Excessive daytime drowsiness is a tendency to sleep at inappropriate times regardless of activity or circumstance. It can manifest itself in mild or severe forms.
Excessive daytime sleepiness is a common problem in today's society. It is so common that in some circles people almost consider it a normal aspect of a productive society. The fact is that daytime sleepiness and fatigue are leading causes of accidents, both on the job and on the road. The cost to society is estimated in billions of dollars per year.
There are several common causes for increased daytime sleepiness. The simplest cause of daytime sleepiness that can be corrected results from insufficient sleep.
About Excessive Daytime Sleepiness
The average person requires 7 to 8 hours of sleep per night. If a person routinely gets less than this, it will most likely cause excessive daytime sleepiness. Another common problem can be sleeping in a noisy environment. This can cause many short awakenings, so brief that a person doesn't remember them the next morning. This results in non-restful sleep resulting in excessive daytime sleepiness. If a person gets 8 hours of sleep a night and still feels sleepy during the day, one should consider that they may have a medical problem that hinders their ability to obtain restful sleep.
A common medical problem that can cause increased daytime sleepiness results from having a breathing problem during sleep. Snoring, for example, is a form of obstructed breathing. Obstructive breathing can make it difficult to breathe properly during sleep and can even cause a complete blockage in the airway during which breathing stops. Breathing is re-established with a brief disruption of sleep and possibly a brief gasp or choking sound.
Another common medical problem causing frequent disruptions of sleep is called Periodic Limb Movements of Sleep.

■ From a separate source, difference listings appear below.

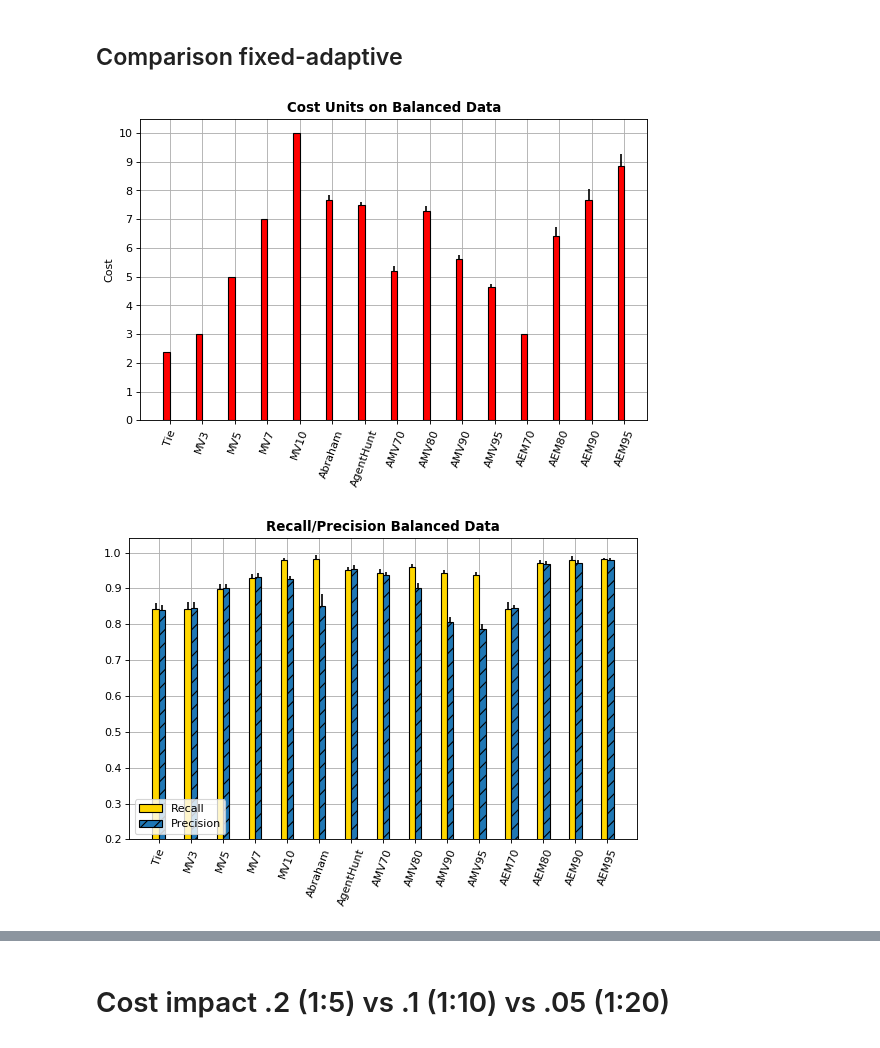
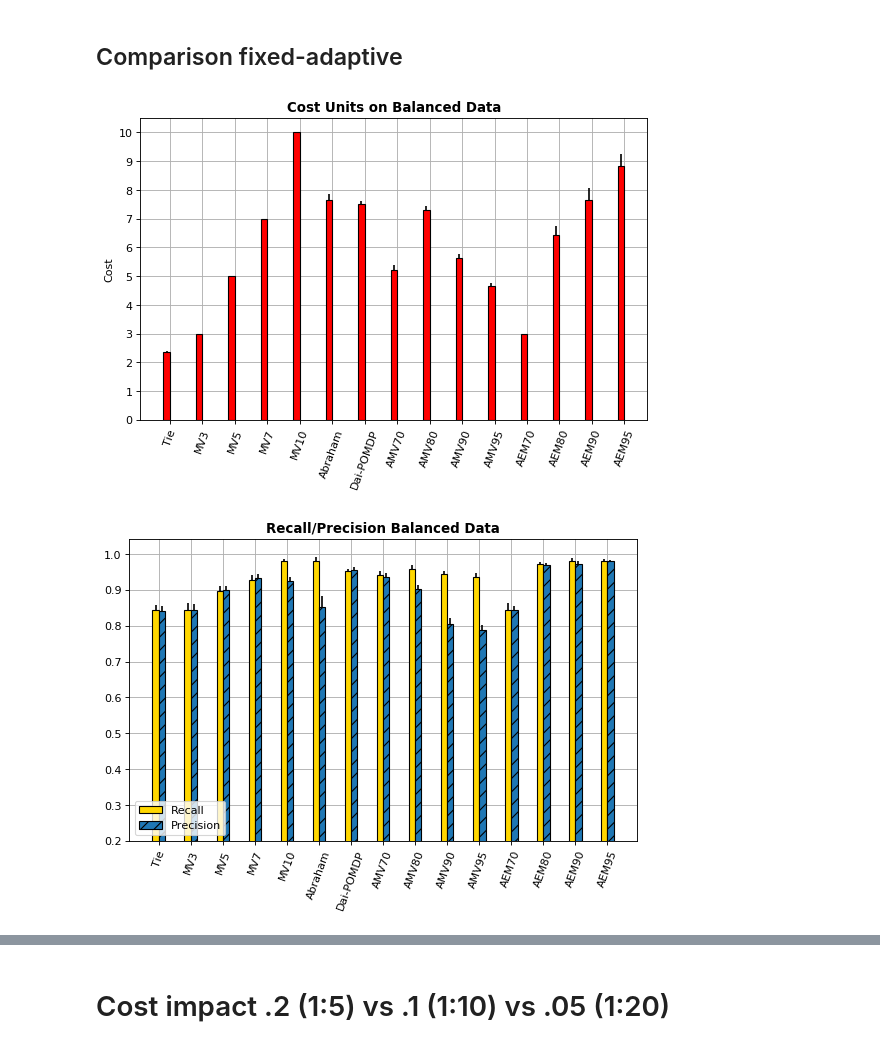
Before and after one commit to pmaglione/classification_model, a Jupyter notebook: charts.ipynb, the cells around one changed output, grey strips where cells are left out. Saved outputs shown, nothing was run; the diff lists cells and outputs as text; code cells hidden in the pictures.

```diff
--- a/charts.ipynb
+++ b/charts.ipynb
@@ -178,7 +178,7 @@ ind = np.arange(items)
 width = .2
 xticks_ind = ind + width / 2
 xticks_rotation = 70
-xticks_names = ('Tie', 'MV3', 'MV5', 'MV7', 'MV10', 'Abraham', 'AgentHunt', 'AMV70', 'AMV80', 'AMV90', 'AMV95', 'AEM70', 'AEM80', 'AEM90', 'AEM95')
+xticks_names = ('Tie', 'MV3', 'MV5', 'MV7', 'MV10', 'Abraham', 'Dai-POMDP', 'AMV70', 'AMV80', 'AMV90', 'AMV95', 'AEM70', 'AEM80', 'AEM90', 'AEM95')
 
 
 #Figure 1
@@ -251,32 +251,32 @@ plt.show()
 #4)
 plt.figure(num=4, figsize=(18, 10), dpi=80, facecolor='w', edgecolor='k')
 plt.subplots_adjust(bottom = .05)
 
 data_bal = 0.1
 mv = data_mv[data_mv['data_bal']==data_bal]
 tie = data_tie[data_tie['data_bal']==data_bal]
 abraham = data_abraham[data_abraham['data_bal']==data_bal][data_abraham['c']==abraham_c][data_abraham['e']==abraham_e]
 agenthunt = data_agenthunt[data_agenthunt['data_bal']==data_bal]
 adaptive_mv = adaptive[adaptive['class_fn']=='majority_voting'][adaptive['decision_fn']=='decision_function_mv'] \
 [adaptive['data_bal']==data_bal][adaptive['cost_ratio']==0.05]
 adaptive_bayes = adaptive[adaptive['class_fn']=='majority_voting'][adaptive['decision_fn']=='decision_function_bayes'] \
 [adaptive['data_bal']==data_bal][adaptive['cost_ratio']==0.05]
 
 datasets_print = [tie, mv, abraham, agenthunt, adaptive_mv, adaptive_bayes]
 
 plt.subplot(221)
 precision_mean, precision_std = get_approaches_results(datasets_print, "precision", "precision_std")
 recall_mean, recall_std = get_approaches_results(datasets_print, "recall", "recall_std")
 p1 = plt.bar(ind, recall_mean, width, yerr=recall_std, zorder=3, color='gold', edgecolor='black')
 p2 = plt.bar(ind+width, precision_mean, width, yerr=precision_std, zorder=3, edgecolor='black', hatch="//")
 plt.legend((p1[0], p2[1]), ('Recall', 'Precision'), loc=3)
 plt.title('Recall/Precision Unbalanced Data 10%', fontweight="bold")
 plt.xticks(xticks_ind, xticks_names, rotation=xticks_rotation)
 plt.grid(zorder=0)
 plt.yticks(np.arange(0,1.01,.1))
 plt.gca().set_ylim(bottom=0.2)
 plt.savefig("./charts/unbalanced_data_10_quality", bbox_inches = 'tight', pad_inches = 0)
 plt.show()
 # %% [output]
-[figure, old version]
+[figure, new version]
-[figure, old version]
+[figure, new version]
```
Also changed, not shown: parts of 3 cells of this notebook, 8 other files.
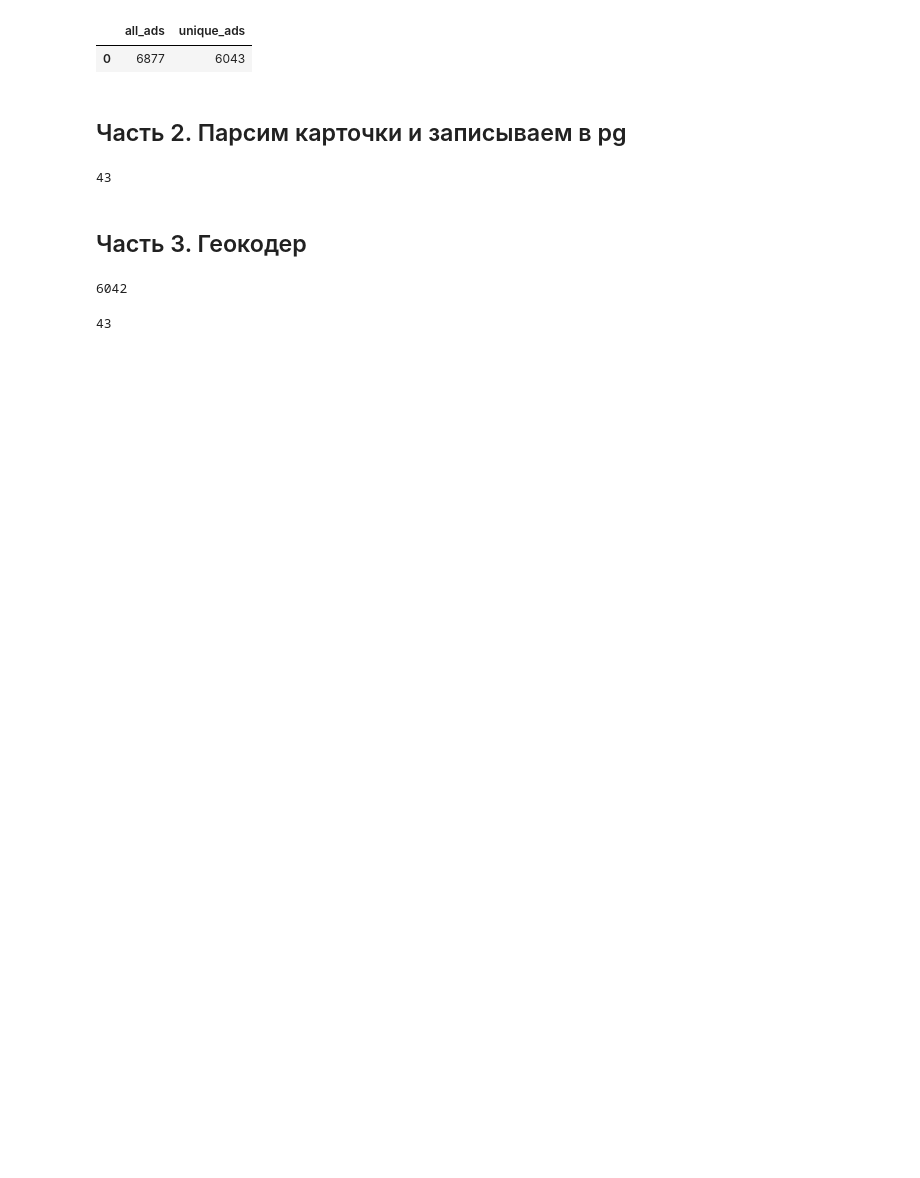
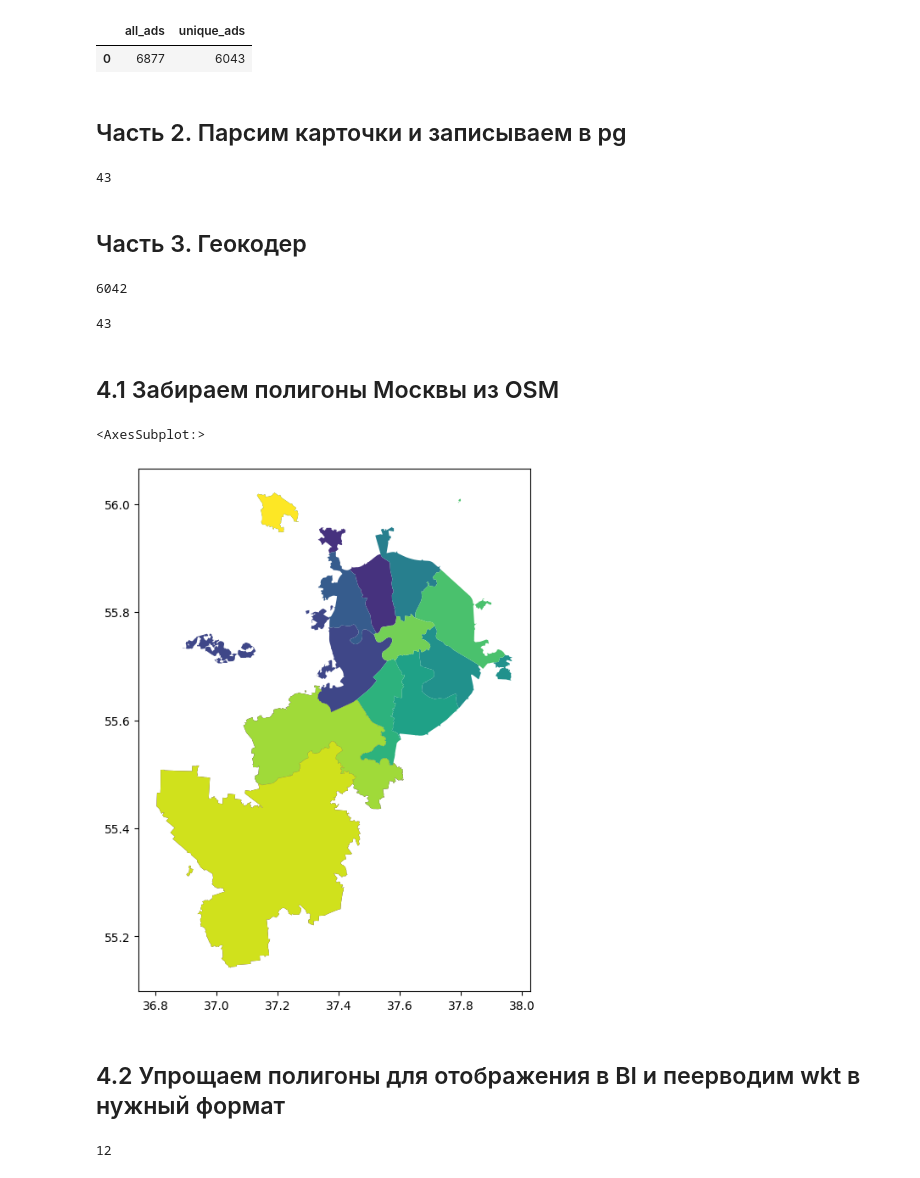
Before and after one commit to sevibogdanov/team_18, a Jupyter notebook: svb_notebook.ipynb, the cells around one changed output. Drawn from its saved outputs; the diff is of its cells as text; code cells hidden in the pictures; blank space fills up the shorter version.

Commit message:
get polygons, connect points od ads with polygons

```diff
--- a/svb_notebook.ipynb
+++ b/svb_notebook.ipynb
@@ -255,3 +255,78 @@ df_geocode.to_pickle('df_geocode.pkl')
 df_geocode.to_sql(name='geocode_table',schema='team18',con=mcfg.pg1(),if_exists='replace',index=False)
 # %% [output]
 43
+# %% [markdown]
+## 4.1 Забираем полигоны Москвы из OSM
+# %%
+import pandas as pd
+import osmnx as ox
+import warnings
+from IPython.display import clear_output
+
+tst = ox.geometries_from_place('Moscow, Russia',
+                               tags={'admin_level': '5'}) #забираем полигоны по Москве на уровне 5 (административные округа)
+tst2 = ox.geometries_from_place('Troitsky Administrative Okrug',
+                               tags={'admin_level': '5'}) #забираем Троицкий округ
+tst3 = ox.geometries_from_place('Zelenograd',
+                               tags={'admin_level': '5'}) #забираем Зеленоград
+
+df = pd.concat([tst.reset_index()
+               ,tst2.reset_index()
+               ,tst3.reset_index()]) #избавляемся от мультииндекса
+df = df[df['element_type']=='relation'][['geometry','osmid','name']] #оставляем только полигоны и убираем лишние поля
+
+clear_output()
+df.plot(cmap = "viridis",figsize=(20,8)) #проверям, что все выгрузилось верно
+# %% [output]
+<AxesSubplot:>
+[figure, added]
+# %% [markdown]
+## 4.2 Упрощаем полигоны для отображения в BI и пеерводим wkt в нужный формат
+# %%
+from shapely import wkt
+import mcfg
+
+df['wkt_simplified'] = df['geometry'].simplify(tolerance=0.0001,
+                                               preserve_topology=True) #упрощаем полигоны, сохраняя общую границу для них
+
+for column in df: #переводим в текстовый формат
+    df[column] = df[column].astype(str)
+
+def qlik_format(x):
+    '''функция для перевода из wkt в формат для BI'''
+    if 'MULTIPOLYGON' in x:
+        return x.replace('MULTIPOLYGON','')\
+        .strip()\
+        .replace(', ','],[')\
+        .replace('(','[')\
+        .replace(')',']')\
+        .replace(']]],[[[',']],[[')\
+        .replace(' ',',')
+    elif 'POLYGON' in x:
+        return '[' + x.replace('POLYGON','')\
+        .strip()\
+        .replace(', ','],[')\
+        .replace('(','[')\
+        .replace(')',']')\
+        .replace(']]],[[[',']],[[')\
+        .replace(' ',',') + ']'
+    return x
+
+df['wkt_simplified_bi'] = df['wkt_simplified'].apply(qlik_format) #добавялем колонку с форматом полигона для BI
+
+#количество символов в строке сокращается в разы, что дает существенный прирост в производительности дашборда
+# df['len1'] = df['geometry'].apply(len)
+# df['len2'] = df['wkt_simplified'].apply(len)
+
+#меняем местами широту и долготу для формата BI
+df['wkt_simplified_bi'] = df['wkt_simplified_bi'].apply(lambda x: str([[lvl2[::-1] for lvl2 in lvl1] for lvl1 in eval(x)])) # инвертируем для bi
+clear_output()
+df = df.drop_duplicates()
+
+df.to_sql(name='msc_polygons',
+          schema='team18',
+          con=mcfg.pg1(),
+          index=False,
+          if_exists='replace')
+# %% [output]
+12
```
Also changed, not shown: parts of 2 cells of this notebook.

This occurs when a person has multiple brief leg movements every 20 to 60 seconds for long periods during the night. These leg movements can fragment sleep, resulting in increased daytime sleepiness. Frequently people with this problem also have what is called Restless Legs Syndrome (RLS). RLS occurs when a person is sitting still or lying in bed, which makes it difficult to keep their legs still. This frequently can keep people awake, causing insomnia. People with this problem feel that moving their legs relieves this restless sensation.
The previous problems are all treatable. Unfortunately, many physicians are not yet familiar with treating these conditions. Ask your doctor about treatment and feel free to have your doctor contact us for questions on diagnosis and treatment for these conditions.
There are many other problems that can cause increased daytime sleepiness, but the most common ones have been mentioned here. What is important to understand is that we need about 8 hours of sleep per night to function properly, although some of us need more and others can get by with less. If there is something that causes many brief disruptions in your sleep, then your brain may not get the rest it needs. You may not be aware of these awakenings or disruptions because they are too brief to register in your memory.
If you have a problem with daytime sleepiness and you have increased your sleep length without improving your daytime sleepiness, then you should be evaluated by a Sleep Disorders Specialist. With proper care, most people can obtain the treatment they need to improve this problem.